REQUIRED WORK: Nothing but the pictures should go missing; return all the entries below exactly.

INPUT FOR THIS TASK:
============================================================

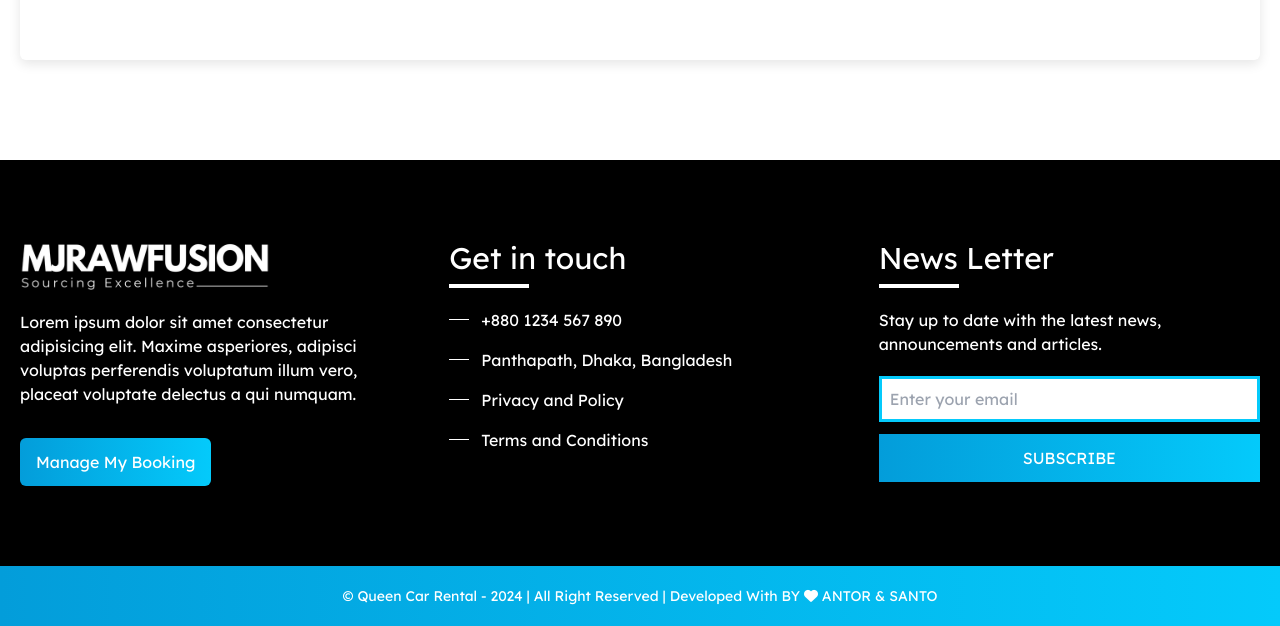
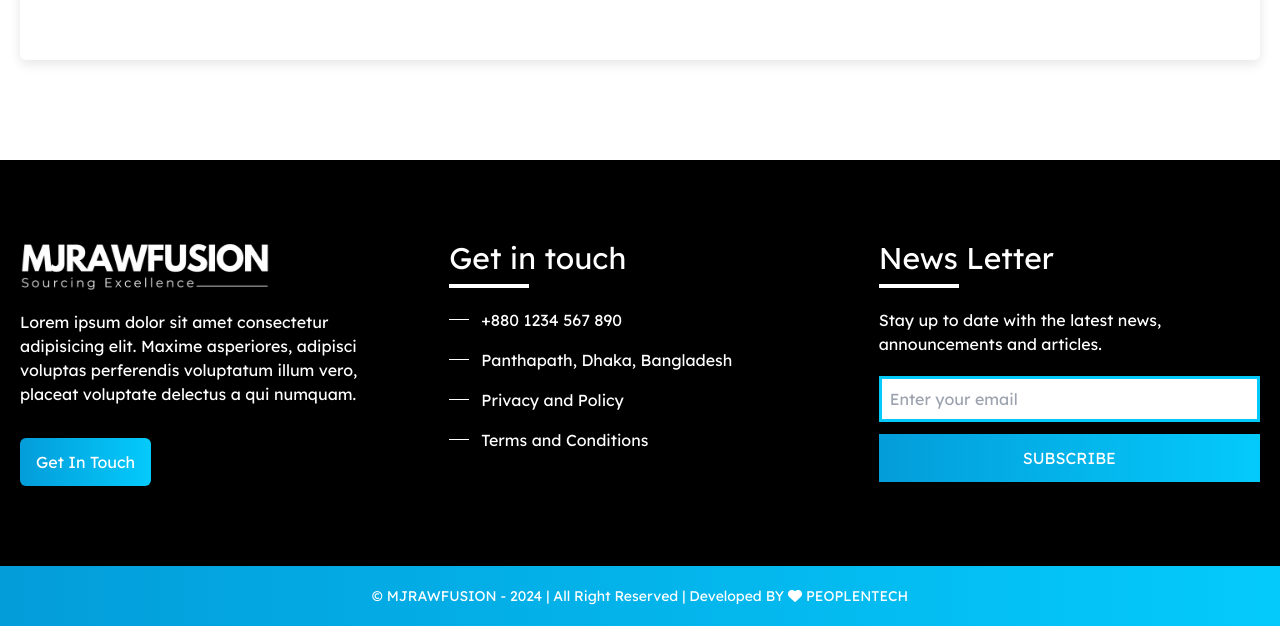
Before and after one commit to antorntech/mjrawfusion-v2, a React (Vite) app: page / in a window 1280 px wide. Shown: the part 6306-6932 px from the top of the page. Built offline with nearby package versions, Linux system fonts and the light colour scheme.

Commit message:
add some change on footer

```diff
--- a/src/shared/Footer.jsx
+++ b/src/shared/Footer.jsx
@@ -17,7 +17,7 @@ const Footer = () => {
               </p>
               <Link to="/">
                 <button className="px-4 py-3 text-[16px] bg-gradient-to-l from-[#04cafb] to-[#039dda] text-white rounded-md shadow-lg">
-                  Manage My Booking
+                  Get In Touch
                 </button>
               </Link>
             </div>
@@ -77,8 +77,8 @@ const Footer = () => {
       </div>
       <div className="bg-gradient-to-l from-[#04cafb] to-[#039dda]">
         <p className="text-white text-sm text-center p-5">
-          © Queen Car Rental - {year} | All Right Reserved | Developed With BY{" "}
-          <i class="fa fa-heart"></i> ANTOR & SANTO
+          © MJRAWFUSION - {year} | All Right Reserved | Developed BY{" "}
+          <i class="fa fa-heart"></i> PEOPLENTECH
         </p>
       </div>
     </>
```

============================================================

REPLY TO THE TASK:
Before and after one commit to antorntech/mjrawfusion-v2, a React (Vite) app: page / in a window 1280 px wide. Shown: the part 6306-6932 px from the top of the page. Built offline with nearby package versions, Linux system fonts and the light colour scheme.

Commit message:
add some change on footer

```diff
--- a/src/shared/Footer.jsx
+++ b/src/shared/Footer.jsx
@@ -17,7 +17,7 @@ const Footer = () => {
               </p>
               <Link to="/">
                 <button className="px-4 py-3 text-[16px] bg-gradient-to-l from-[#04cafb] to-[#039dda] text-white rounded-md shadow-lg">
-                  Manage My Booking
+                  Get In Touch
                 </button>
               </Link>
             </div>
@@ -77,8 +77,8 @@ const Footer = () => {
       </div>
       <div className="bg-gradient-to-l from-[#04cafb] to-[#039dda]">
         <p className="text-white text-sm text-center p-5">
-          © Queen Car Rental - {year} | All Right Reserved | Developed With BY{" "}
-          <i class="fa fa-heart"></i> ANTOR & SANTO
+          © MJRAWFUSION - {year} | All Right Reserved | Developed BY{" "}
+          <i class="fa fa-heart"></i> PEOPLENTECH
         </p>
       </div>
     </>
```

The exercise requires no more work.